• [WORK ITEM]:
This task calls for copying each line below that contains "button".

• [Revision comparison data]:
########

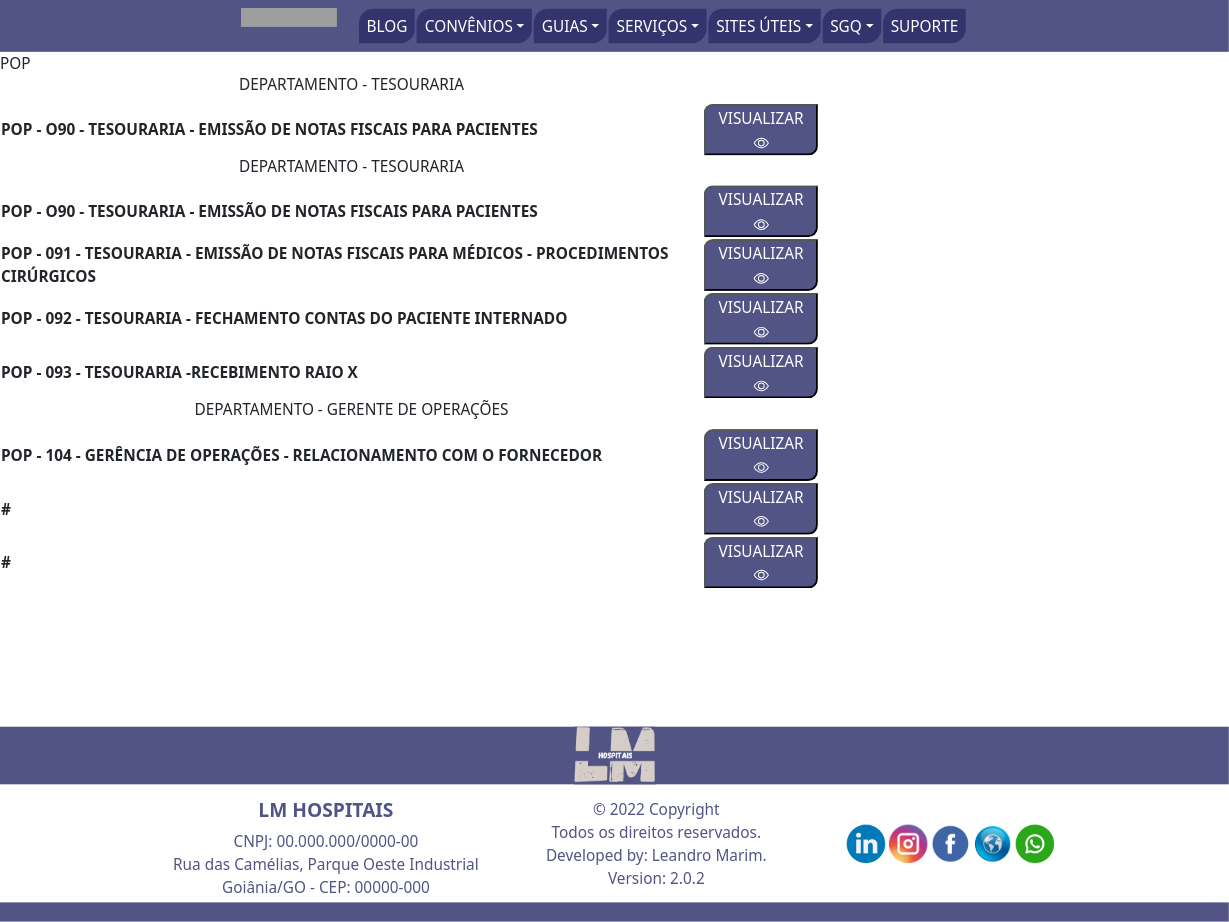
Repository: Leandromarim/INTRANET_PARTICULAR
Page: pop.html
These files come from the project's save history. The page is drawn as it stood at one moment and after the next save; the edit follows.
The browser window is 1280 px wide. The pictures show the whole page, at 96% of full size.
Pictures or frames that could not be fetched are drawn as grey boxes.

Above is the page before, as saved 2022-02-04 13:17:24.

After the next save:
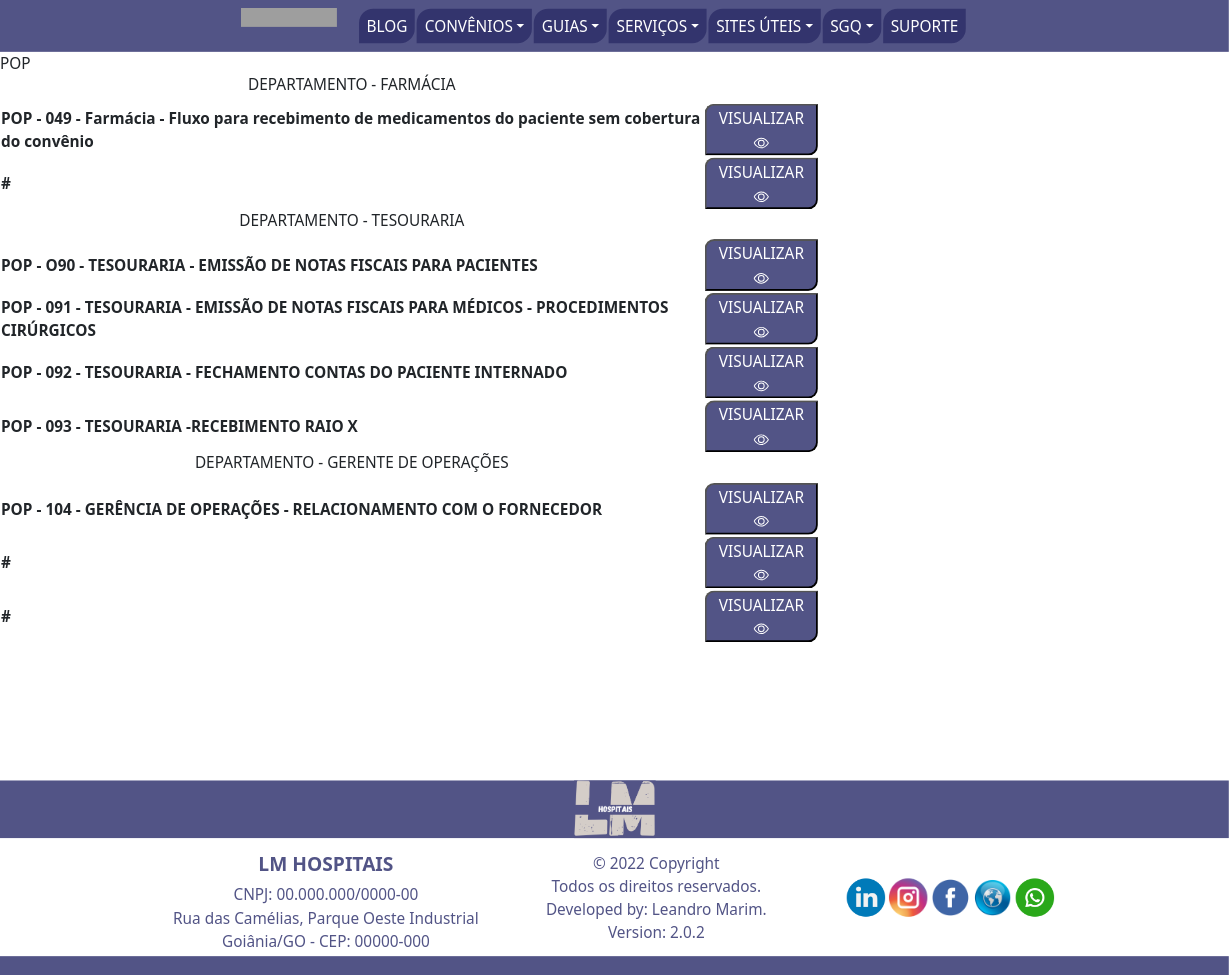
Saved 80 s later.
--- a/pop.html
+++ b/pop.html
@@ -26,13 +26,20 @@
             <table class="col-sm-6 col-lg-8">
                 <thead>
                     <th class="titulo-setor" colspan="2">
-                        <h6>DEPARTAMENTO - TESOURARIA</h6>
+                        <h6>DEPARTAMENTO - FARMÁCIA</h6>
                     </th>
                 </thead>
                 <tbody class="col-sm-6 col-lg-8">
                     <tr>
-                        <th class="titulo">POP - O90 - TESOURARIA - EMISSÃO DE NOTAS FISCAIS PARA PACIENTES</th>
-                        <td><a href="./doc/setores/pop/tesouraria/POP-O90-TESOURARIA-EMISSÃO-DE-NOTAS-FISCAIS-PARA-PACIENTES.pdf"><button type="button" class="btn-visualizar">VISUALIZAR<svg xmlns="http://www.w3.org/2000/svg" width="16" height="16" fill="currentColor" class="bi bi-eye" viewBox="0 0 16 16">
+                        <th class="titulo">POP - 049 - Farmácia - Fluxo para recebimento de medicamentos do paciente sem cobertura do convênio</th>
+                        <td><a href="./doc/setores/pop/farmacia/.pdf"><button type="button" class="btn-visualizar">VISUALIZAR<svg xmlns="http://www.w3.org/2000/svg" width="16" height="16" fill="currentColor" class="bi bi-eye" viewBox="0 0 16 16">
+                    <path d="M16 8s-3-5.5-8-5.5S0 8 0 8s3 5.5 8 5.5S16 8 16 8zM1.173 8a13.133 13.133 0 0 1 1.66-2.043C4.12 4.668 5.88 3.5 8 3.5c2.12 0 3.879 1.168 5.168 2.457A13.133 13.133 0 0 1 14.828 8c-.058.087-.122.183-.195.288-.335.48-.83 1.12-1.465 1.755C11.879 11.332 10.119 12.5 8 12.5c-2.12 0-3.879-1.168-5.168-2.457A13.134 13.134 0 0 1 1.172 8z"/>
+                    <path d="M8 5.5a2.5 2.5 0 1 0 0 5 2.5 2.5 0 0 0 0-5zM4.5 8a3.5 3.5 0 1 1 7 0 3.5 3.5 0 0 1-7 0z"/>
+                  </svg></button></a></td>
+                    </tr>
+                    <tr>
+                        <th class="titulo">#</th>
+                        <td><a href="./doc/setores/pop/farmacia/.pdf"><button type="button" class="btn-visualizar">VISUALIZAR<svg xmlns="http://www.w3.org/2000/svg" width="16" height="16" fill="currentColor" class="bi bi-eye" viewBox="0 0 16 16">
                     <path d="M16 8s-3-5.5-8-5.5S0 8 0 8s3 5.5 8 5.5S16 8 16 8zM1.173 8a13.133 13.133 0 0 1 1.66-2.043C4.12 4.668 5.88 3.5 8 3.5c2.12 0 3.879 1.168 5.168 2.457A13.133 13.133 0 0 1 14.828 8c-.058.087-.122.183-.195.288-.335.48-.83 1.12-1.465 1.755C11.879 11.332 10.119 12.5 8 12.5c-2.12 0-3.879-1.168-5.168-2.457A13.134 13.134 0 0 1 1.172 8z"/>
                     <path d="M8 5.5a2.5 2.5 0 1 0 0 5 2.5 2.5 0 0 0 0-5zM4.5 8a3.5 3.5 0 1 1 7 0 3.5 3.5 0 0 1-7 0z"/>
                   </svg></button></a></td>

########

• [SOLUTION FOR THIS TASK]:
-                        <td><a href="./doc/setores/pop/tesouraria/POP-O90-TESOURARIA-EMISSÃO-DE-NOTAS-FISCAIS-PARA-PACIENTES.pdf"><button type="button" class="btn-visualizar">VISUALIZAR<svg xmlns="http://www.w3.org/2000/svg" width="16" height="16" fill="currentColor" class="bi bi-eye" viewBox="0 0 16 16">
+                        <td><a href="./doc/setores/pop/farmacia/.pdf"><button type="button" class="btn-visualizar">VISUALIZAR<svg xmlns="http://www.w3.org/2000/svg" width="16" height="16" fill="currentColor" class="bi bi-eye" viewBox="0 0 16 16">
+                  </svg></button></a></td>
+                        <td><a href="./doc/setores/pop/farmacia/.pdf"><button type="button" class="btn-visualizar">VISUALIZAR<svg xmlns="http://www.w3.org/2000/svg" width="16" height="16" fill="currentColor" class="bi bi-eye" viewBox="0 0 16 16">
                   </svg></button></a></td>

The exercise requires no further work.